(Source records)
━━━━━━━━━━

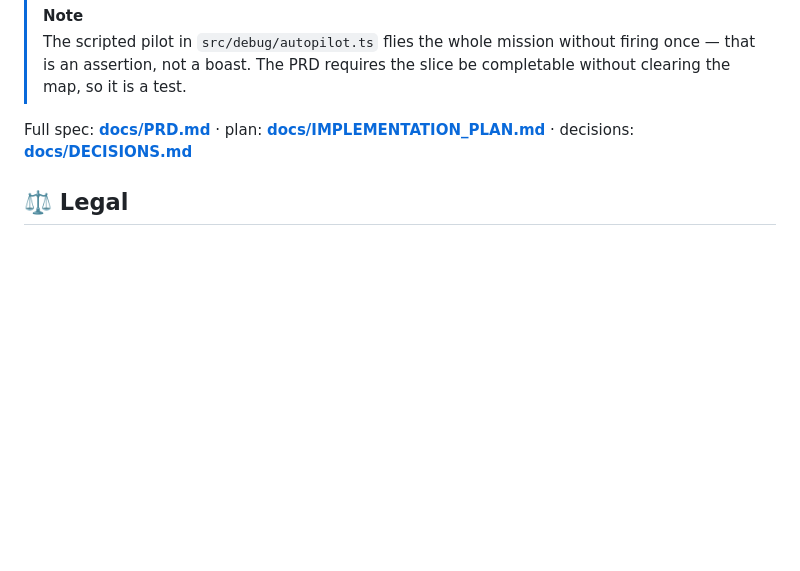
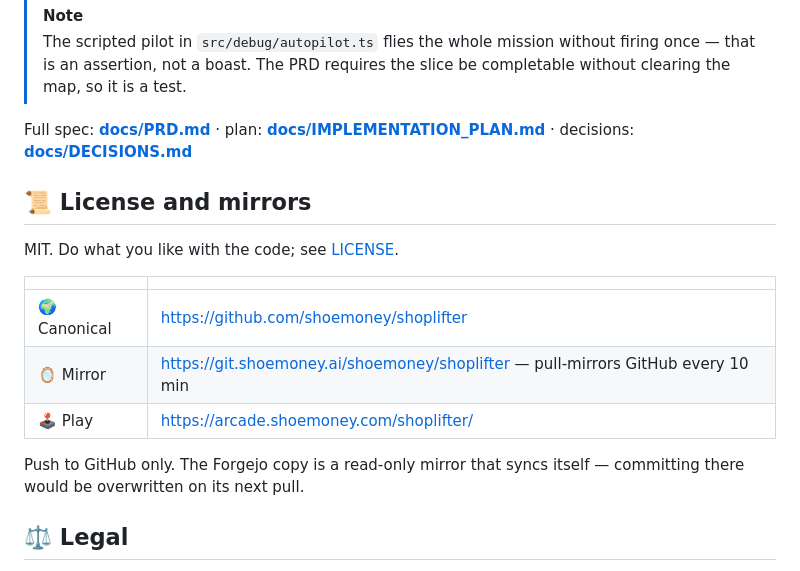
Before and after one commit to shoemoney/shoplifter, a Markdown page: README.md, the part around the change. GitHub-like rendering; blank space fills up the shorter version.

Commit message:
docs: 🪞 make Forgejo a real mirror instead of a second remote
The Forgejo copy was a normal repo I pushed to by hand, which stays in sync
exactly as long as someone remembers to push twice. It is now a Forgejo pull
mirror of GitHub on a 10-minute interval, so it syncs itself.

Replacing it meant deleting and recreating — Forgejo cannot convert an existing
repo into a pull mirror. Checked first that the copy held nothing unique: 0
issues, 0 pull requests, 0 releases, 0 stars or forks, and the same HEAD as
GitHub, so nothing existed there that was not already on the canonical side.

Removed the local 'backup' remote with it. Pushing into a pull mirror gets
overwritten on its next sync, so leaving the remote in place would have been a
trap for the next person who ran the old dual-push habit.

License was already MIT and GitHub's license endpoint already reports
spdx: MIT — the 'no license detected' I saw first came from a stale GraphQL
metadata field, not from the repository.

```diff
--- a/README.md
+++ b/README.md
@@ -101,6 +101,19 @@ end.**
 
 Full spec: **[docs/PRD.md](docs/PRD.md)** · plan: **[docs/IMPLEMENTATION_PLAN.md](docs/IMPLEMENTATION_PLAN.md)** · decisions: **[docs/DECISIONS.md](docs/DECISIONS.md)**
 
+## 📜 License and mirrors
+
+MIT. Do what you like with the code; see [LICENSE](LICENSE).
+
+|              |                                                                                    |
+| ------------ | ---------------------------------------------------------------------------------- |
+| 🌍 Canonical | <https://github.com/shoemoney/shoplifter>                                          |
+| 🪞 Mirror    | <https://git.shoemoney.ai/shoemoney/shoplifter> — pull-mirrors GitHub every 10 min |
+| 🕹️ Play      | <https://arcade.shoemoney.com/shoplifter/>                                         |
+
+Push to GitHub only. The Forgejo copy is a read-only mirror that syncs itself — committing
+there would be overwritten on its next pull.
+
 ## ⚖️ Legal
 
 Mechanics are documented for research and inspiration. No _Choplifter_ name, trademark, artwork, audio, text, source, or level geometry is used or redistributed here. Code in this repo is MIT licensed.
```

━━━━━━━━━━

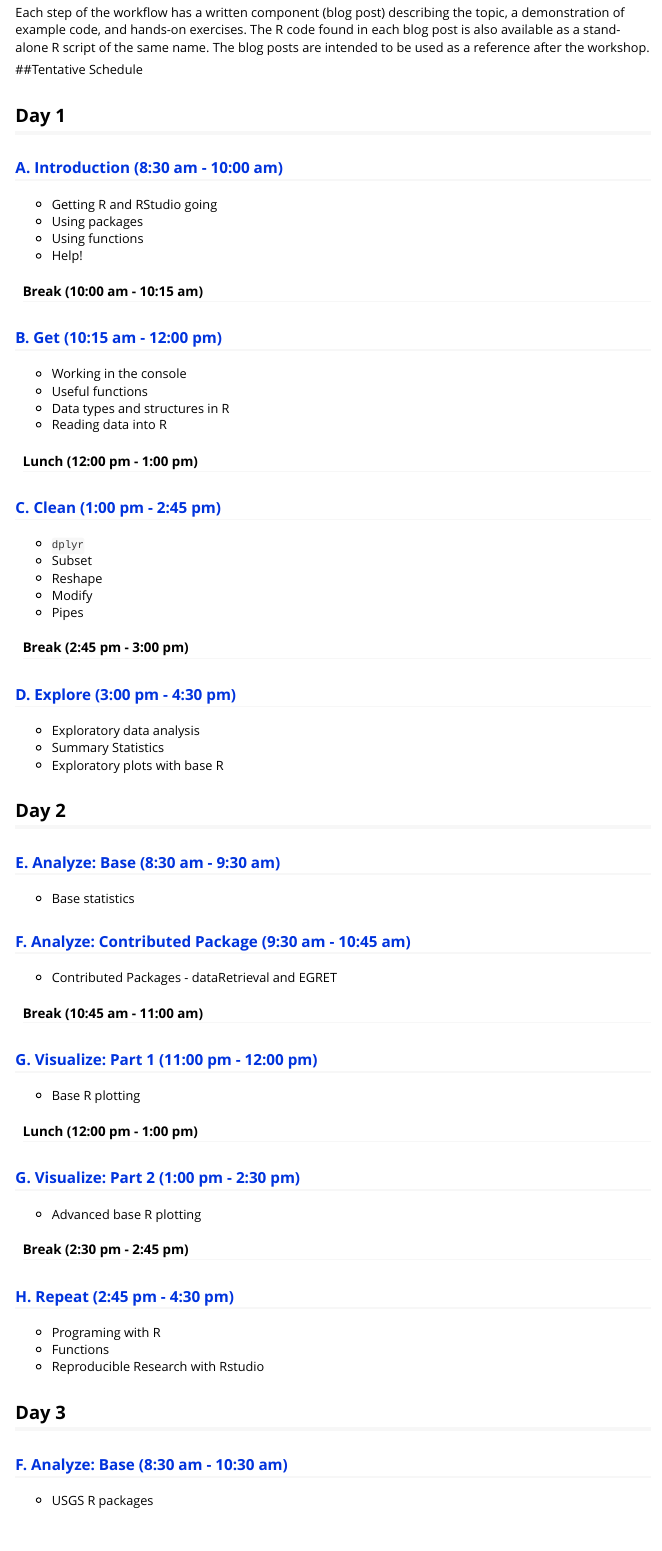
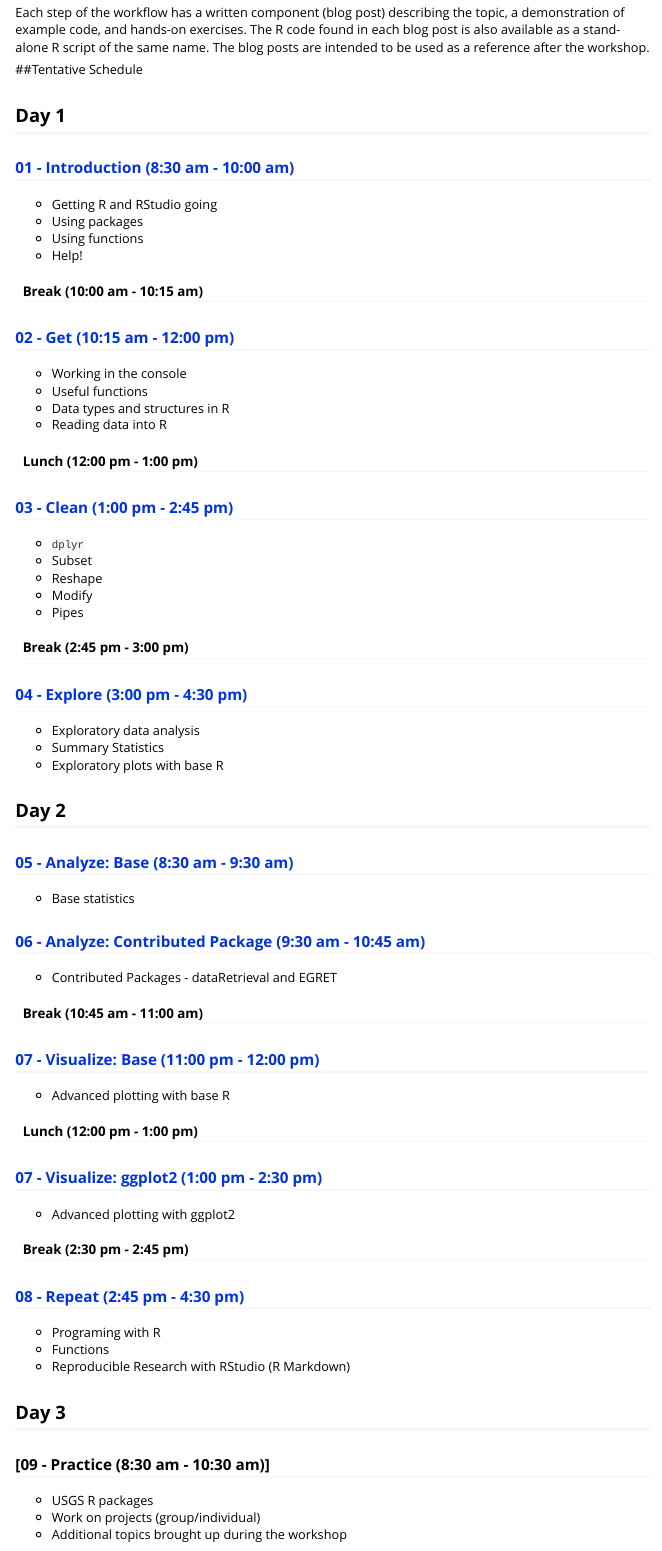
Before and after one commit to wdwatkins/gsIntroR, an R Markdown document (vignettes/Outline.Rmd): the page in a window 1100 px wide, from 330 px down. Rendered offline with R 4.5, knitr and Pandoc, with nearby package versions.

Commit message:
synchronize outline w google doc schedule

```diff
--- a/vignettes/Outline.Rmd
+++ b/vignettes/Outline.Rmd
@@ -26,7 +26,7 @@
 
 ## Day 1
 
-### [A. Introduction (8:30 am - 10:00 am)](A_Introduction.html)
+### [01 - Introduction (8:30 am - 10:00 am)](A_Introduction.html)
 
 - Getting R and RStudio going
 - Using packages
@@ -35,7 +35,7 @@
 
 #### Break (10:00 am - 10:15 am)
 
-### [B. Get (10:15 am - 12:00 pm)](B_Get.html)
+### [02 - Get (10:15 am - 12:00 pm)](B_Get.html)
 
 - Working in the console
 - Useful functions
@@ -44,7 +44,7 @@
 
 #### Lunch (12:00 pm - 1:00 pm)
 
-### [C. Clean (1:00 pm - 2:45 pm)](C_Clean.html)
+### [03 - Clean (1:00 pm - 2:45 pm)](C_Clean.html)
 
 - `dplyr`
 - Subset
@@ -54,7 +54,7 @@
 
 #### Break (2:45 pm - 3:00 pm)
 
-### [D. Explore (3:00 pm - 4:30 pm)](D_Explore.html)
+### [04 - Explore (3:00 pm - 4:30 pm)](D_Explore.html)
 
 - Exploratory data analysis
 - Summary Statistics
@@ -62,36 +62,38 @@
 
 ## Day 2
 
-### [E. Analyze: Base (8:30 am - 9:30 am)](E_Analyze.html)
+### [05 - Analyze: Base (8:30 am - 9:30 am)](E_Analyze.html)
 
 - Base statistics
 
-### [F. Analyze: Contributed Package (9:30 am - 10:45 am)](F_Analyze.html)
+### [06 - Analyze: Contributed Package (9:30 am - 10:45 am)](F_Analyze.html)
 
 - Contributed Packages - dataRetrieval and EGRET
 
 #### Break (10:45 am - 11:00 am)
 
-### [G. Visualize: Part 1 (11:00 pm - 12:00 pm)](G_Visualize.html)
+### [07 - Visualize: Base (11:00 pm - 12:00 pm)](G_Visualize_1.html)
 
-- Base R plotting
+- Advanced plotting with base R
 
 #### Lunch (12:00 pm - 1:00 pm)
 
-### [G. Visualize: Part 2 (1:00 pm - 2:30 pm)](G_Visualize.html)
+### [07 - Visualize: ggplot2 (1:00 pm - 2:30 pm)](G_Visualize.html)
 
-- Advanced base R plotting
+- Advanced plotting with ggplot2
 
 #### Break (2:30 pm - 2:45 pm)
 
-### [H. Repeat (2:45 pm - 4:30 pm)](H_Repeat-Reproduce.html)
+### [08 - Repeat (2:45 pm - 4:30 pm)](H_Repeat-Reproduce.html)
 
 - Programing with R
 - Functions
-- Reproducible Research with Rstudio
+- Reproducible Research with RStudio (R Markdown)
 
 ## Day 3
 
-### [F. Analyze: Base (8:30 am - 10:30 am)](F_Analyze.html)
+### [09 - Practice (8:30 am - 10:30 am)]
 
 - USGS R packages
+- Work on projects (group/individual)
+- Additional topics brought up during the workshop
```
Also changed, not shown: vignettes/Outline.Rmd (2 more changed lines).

━━━━━━━━━━

◆ **YOUR OBJECTIVE**: Set down, from the entries above, exactly the lines from the one with "Before and after one commit to shoemoney/shoplifter, a" up to and including the one with "spdx: MIT —", and no other lines.

◆ **EXERCISE RESPONSE**:
Before and after one commit to shoemoney/shoplifter, a Markdown page: README.md, the part around the change. GitHub-like rendering; blank space fills up the shorter version.

Commit message:
docs: 🪞 make Forgejo a real mirror instead of a second remote
The Forgejo copy was a normal repo I pushed to by hand, which stays in sync
exactly as long as someone remembers to push twice. It is now a Forgejo pull
mirror of GitHub on a 10-minute interval, so it syncs itself.

Replacing it meant deleting and recreating — Forgejo cannot convert an existing
repo into a pull mirror. Checked first that the copy held nothing unique: 0
issues, 0 pull requests, 0 releases, 0 stars or forks, and the same HEAD as
GitHub, so nothing existed there that was not already on the canonical side.

Removed the local 'backup' remote with it. Pushing into a pull mirror gets
overwritten on its next sync, so leaving the remote in place would have been a
trap for the next person who ran the old dual-push habit.

License was already MIT and GitHub's license endpoint already reports
spdx: MIT — the 'no license detected' I saw first came from a stale GraphQL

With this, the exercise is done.